**Exercise directions**
Search the entries below for "communicating" and copy each matching line.

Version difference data

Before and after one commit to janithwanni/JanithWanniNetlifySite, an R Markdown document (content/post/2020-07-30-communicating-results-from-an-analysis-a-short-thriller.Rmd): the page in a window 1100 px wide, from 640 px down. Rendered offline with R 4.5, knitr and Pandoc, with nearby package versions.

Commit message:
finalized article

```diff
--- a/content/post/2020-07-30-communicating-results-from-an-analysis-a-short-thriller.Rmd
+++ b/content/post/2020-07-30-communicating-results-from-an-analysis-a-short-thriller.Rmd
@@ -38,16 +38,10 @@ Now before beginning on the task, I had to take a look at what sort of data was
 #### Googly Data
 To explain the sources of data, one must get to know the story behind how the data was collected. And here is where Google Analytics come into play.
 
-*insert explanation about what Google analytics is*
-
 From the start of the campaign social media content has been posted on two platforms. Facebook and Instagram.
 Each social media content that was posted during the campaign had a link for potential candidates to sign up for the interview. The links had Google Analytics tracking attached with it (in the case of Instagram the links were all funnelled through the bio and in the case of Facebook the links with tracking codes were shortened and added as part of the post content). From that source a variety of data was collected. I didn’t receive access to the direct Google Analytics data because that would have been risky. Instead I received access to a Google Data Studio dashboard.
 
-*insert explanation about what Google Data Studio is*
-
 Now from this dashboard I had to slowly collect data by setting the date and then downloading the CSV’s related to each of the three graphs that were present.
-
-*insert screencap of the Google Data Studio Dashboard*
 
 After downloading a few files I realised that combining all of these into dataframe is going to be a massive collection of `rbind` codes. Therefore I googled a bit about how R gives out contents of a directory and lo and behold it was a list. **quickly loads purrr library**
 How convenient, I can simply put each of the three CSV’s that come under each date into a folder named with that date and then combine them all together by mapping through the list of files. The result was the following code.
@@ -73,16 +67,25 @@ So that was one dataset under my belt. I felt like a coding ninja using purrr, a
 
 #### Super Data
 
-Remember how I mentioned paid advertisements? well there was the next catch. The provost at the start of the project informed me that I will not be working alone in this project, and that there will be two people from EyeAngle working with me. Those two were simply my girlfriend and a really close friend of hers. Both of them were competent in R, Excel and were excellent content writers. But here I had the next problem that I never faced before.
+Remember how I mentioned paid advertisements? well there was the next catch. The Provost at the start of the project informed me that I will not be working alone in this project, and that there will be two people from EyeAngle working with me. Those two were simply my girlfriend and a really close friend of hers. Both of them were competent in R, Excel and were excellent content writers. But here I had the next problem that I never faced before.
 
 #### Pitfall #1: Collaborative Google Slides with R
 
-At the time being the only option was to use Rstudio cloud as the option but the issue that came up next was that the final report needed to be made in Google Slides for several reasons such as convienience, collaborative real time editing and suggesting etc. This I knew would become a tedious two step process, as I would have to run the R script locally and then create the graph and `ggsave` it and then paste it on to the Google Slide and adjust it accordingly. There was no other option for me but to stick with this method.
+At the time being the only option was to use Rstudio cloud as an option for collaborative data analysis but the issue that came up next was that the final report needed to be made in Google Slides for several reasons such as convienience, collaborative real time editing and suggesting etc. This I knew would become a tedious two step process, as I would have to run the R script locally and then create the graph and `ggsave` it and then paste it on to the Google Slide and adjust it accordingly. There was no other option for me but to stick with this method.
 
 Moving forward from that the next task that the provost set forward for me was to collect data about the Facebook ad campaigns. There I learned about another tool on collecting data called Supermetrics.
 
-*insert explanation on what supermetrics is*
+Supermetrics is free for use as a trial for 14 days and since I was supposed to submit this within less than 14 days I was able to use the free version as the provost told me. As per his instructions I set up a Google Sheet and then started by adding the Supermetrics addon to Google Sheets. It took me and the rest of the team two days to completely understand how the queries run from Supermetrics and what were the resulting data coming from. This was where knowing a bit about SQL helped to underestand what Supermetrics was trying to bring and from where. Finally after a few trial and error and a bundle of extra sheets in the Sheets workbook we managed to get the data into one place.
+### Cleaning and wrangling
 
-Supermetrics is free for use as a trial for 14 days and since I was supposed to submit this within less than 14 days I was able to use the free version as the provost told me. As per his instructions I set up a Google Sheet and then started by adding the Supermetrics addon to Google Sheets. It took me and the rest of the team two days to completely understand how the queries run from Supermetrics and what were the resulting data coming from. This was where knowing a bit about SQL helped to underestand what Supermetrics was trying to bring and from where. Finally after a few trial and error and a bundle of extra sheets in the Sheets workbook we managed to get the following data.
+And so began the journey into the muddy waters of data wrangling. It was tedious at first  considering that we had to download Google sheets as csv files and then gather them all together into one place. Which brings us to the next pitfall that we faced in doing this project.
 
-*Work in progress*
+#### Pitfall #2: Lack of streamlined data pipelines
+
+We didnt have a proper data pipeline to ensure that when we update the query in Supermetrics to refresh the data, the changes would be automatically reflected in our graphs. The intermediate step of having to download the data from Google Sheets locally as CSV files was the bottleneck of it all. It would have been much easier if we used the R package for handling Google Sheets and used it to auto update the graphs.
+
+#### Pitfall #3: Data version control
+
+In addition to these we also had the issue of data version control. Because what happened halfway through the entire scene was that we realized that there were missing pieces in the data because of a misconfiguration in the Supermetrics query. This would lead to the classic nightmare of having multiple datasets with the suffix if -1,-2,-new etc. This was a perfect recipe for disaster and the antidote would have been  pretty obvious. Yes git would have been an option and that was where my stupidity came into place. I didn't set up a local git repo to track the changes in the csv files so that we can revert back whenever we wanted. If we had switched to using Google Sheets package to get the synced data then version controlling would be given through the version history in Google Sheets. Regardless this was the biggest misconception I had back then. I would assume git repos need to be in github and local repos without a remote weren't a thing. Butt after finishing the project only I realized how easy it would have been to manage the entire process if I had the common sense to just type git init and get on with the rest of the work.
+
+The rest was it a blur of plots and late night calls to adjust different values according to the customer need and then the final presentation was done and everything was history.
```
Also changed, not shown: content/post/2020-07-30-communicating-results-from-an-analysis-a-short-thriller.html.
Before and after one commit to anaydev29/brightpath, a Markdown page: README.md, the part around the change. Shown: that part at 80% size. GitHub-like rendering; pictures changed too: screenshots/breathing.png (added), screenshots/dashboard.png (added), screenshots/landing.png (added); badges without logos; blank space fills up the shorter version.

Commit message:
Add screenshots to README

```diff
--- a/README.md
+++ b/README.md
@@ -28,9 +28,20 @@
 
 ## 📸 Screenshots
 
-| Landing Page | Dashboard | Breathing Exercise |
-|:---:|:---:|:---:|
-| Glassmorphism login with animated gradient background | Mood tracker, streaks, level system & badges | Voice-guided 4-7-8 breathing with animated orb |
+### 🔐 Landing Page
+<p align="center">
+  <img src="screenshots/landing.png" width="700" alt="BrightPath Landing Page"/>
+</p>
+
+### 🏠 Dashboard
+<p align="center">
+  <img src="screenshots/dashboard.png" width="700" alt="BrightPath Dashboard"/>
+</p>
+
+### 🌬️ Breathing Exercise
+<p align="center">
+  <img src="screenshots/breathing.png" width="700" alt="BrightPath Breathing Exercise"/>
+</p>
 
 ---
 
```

**Written response**
Before and after one commit to janithwanni/JanithWanniNetlifySite, an R Markdown document (content/post/2020-07-30-communicating-results-from-an-analysis-a-short-thriller.Rmd): the page in a window 1100 px wide, from 640 px down. Rendered offline with R 4.5, knitr and Pandoc, with nearby package versions.
--- a/content/post/2020-07-30-communicating-results-from-an-analysis-a-short-thriller.Rmd
+++ b/content/post/2020-07-30-communicating-results-from-an-analysis-a-short-thriller.Rmd
Also changed, not shown: content/post/2020-07-30-communicating-results-from-an-analysis-a-short-thriller.html.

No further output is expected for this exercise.